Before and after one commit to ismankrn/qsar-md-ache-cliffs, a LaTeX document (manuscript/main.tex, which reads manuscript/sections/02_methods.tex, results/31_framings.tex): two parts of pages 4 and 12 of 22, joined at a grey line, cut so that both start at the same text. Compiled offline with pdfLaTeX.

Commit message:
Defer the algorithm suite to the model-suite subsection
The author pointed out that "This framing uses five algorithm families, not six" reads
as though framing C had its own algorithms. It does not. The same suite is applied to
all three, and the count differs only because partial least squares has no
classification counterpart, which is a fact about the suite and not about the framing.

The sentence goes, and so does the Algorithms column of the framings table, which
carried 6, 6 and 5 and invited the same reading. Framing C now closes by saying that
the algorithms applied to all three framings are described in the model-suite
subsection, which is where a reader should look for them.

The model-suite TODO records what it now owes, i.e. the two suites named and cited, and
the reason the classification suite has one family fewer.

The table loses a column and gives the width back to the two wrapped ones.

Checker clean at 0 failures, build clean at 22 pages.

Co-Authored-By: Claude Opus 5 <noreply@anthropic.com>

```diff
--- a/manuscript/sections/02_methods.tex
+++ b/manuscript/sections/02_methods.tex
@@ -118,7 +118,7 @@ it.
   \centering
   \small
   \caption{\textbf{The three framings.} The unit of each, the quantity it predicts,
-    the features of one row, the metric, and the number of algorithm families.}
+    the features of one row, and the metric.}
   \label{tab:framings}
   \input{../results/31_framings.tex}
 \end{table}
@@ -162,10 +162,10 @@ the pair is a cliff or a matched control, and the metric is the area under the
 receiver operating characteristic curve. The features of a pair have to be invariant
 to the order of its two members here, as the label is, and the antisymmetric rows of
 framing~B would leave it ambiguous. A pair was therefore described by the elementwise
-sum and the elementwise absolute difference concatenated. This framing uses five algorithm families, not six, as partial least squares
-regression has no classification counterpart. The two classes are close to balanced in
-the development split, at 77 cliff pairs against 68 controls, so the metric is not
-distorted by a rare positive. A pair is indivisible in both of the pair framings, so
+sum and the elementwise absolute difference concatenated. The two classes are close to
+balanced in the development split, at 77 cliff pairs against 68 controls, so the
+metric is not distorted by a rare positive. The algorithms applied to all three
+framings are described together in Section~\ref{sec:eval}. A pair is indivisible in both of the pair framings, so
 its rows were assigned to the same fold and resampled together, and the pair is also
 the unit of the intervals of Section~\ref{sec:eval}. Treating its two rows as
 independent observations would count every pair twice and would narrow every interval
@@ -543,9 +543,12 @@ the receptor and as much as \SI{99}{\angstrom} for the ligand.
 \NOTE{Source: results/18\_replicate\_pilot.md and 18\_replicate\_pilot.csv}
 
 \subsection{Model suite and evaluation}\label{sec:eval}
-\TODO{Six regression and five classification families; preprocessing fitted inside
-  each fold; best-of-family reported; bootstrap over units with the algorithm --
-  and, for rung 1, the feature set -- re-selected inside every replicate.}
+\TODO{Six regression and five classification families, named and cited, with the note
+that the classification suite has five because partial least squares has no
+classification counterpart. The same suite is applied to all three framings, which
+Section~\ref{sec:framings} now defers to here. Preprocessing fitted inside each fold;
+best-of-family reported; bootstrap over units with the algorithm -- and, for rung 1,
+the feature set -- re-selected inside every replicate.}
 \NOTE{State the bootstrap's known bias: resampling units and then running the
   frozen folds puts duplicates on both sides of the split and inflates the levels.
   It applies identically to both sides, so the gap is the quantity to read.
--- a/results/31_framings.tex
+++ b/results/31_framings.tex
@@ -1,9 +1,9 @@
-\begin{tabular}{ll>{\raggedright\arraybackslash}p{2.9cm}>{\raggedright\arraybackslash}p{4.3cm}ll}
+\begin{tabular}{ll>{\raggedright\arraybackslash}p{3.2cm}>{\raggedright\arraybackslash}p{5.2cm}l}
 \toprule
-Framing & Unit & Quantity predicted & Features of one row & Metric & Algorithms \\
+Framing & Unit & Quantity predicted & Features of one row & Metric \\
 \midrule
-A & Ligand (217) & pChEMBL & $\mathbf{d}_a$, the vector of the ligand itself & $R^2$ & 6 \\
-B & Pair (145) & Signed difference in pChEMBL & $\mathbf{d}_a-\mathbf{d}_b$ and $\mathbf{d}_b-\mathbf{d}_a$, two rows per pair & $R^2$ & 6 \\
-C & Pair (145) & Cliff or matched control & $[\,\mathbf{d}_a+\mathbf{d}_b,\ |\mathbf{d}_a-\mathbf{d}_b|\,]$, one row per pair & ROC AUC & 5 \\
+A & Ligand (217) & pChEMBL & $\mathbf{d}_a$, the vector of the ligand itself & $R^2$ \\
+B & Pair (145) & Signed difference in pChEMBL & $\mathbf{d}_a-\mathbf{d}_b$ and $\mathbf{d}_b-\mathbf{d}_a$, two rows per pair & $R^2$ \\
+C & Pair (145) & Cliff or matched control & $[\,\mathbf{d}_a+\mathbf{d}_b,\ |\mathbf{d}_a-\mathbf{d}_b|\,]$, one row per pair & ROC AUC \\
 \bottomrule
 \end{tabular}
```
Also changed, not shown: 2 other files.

□ □ □ □

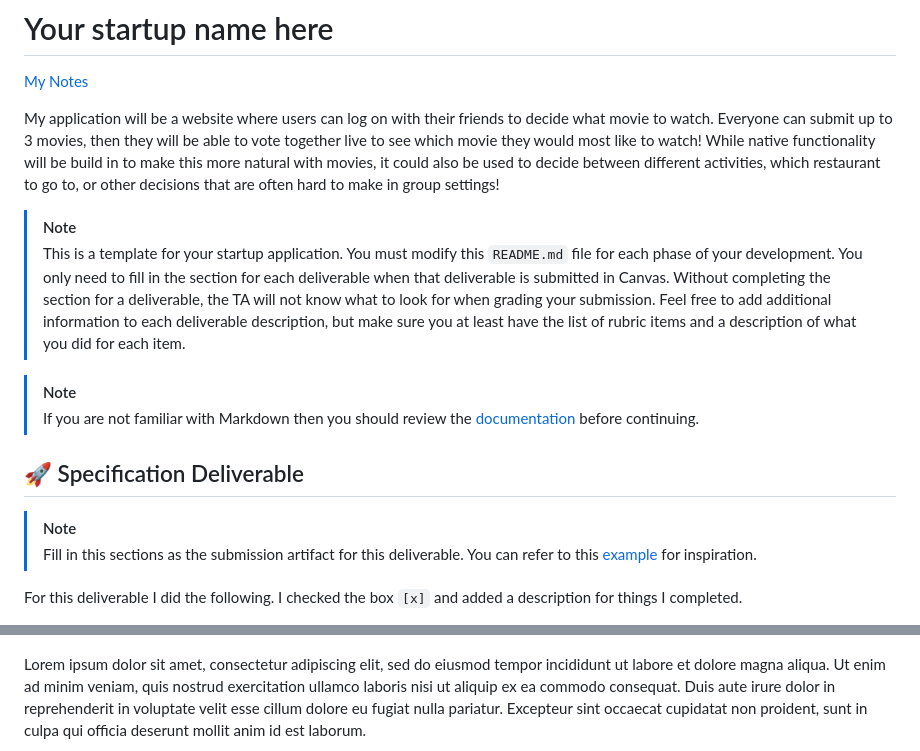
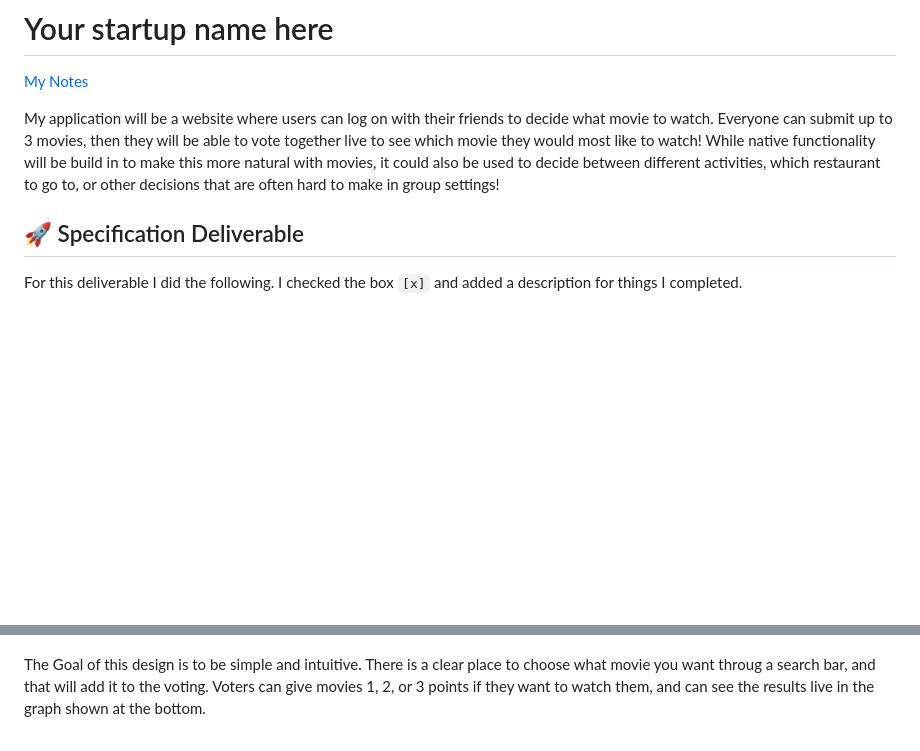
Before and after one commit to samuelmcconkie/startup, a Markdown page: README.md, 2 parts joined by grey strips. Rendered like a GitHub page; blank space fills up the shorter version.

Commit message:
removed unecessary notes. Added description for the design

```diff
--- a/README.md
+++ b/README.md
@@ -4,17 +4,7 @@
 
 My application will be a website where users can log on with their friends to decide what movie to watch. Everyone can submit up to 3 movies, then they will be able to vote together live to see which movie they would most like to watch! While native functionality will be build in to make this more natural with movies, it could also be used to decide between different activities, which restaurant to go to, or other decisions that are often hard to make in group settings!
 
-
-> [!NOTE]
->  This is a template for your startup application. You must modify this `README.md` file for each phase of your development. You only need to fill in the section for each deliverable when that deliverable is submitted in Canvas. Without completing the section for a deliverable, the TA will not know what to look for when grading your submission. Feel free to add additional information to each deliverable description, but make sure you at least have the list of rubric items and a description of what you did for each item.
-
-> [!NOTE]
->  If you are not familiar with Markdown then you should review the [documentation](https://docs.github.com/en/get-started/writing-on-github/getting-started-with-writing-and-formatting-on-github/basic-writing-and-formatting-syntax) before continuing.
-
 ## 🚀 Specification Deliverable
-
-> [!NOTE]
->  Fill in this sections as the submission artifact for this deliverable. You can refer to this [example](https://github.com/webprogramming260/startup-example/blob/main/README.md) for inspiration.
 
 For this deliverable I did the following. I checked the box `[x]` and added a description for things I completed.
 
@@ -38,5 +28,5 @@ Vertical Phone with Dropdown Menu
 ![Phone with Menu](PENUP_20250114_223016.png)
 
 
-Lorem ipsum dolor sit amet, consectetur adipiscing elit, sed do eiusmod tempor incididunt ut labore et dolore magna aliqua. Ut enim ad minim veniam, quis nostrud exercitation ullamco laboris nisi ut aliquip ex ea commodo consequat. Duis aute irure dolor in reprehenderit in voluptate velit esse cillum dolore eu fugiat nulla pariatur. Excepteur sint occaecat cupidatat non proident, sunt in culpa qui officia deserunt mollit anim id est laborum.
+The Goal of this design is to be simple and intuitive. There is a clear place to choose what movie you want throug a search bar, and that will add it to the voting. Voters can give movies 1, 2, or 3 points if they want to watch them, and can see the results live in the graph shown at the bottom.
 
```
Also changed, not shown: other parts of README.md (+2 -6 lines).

□ □ □ □

→ Exercise instructions:
Only the lines above starting with the one with "The model-suite TODO" and going through the one with "Co-Authored-By: Claude Opus" are to be copied, word for word and with both ends kept.

→ Exercise output:
The model-suite TODO records what it now owes, i.e. the two suites named and cited, and
the reason the classification suite has one family fewer.

The table loses a column and gives the width back to the two wrapped ones.

Checker clean at 0 failures, build clean at 22 pages.

Co-Authored-By: Claude Opus 5 <noreply@anthropic.com>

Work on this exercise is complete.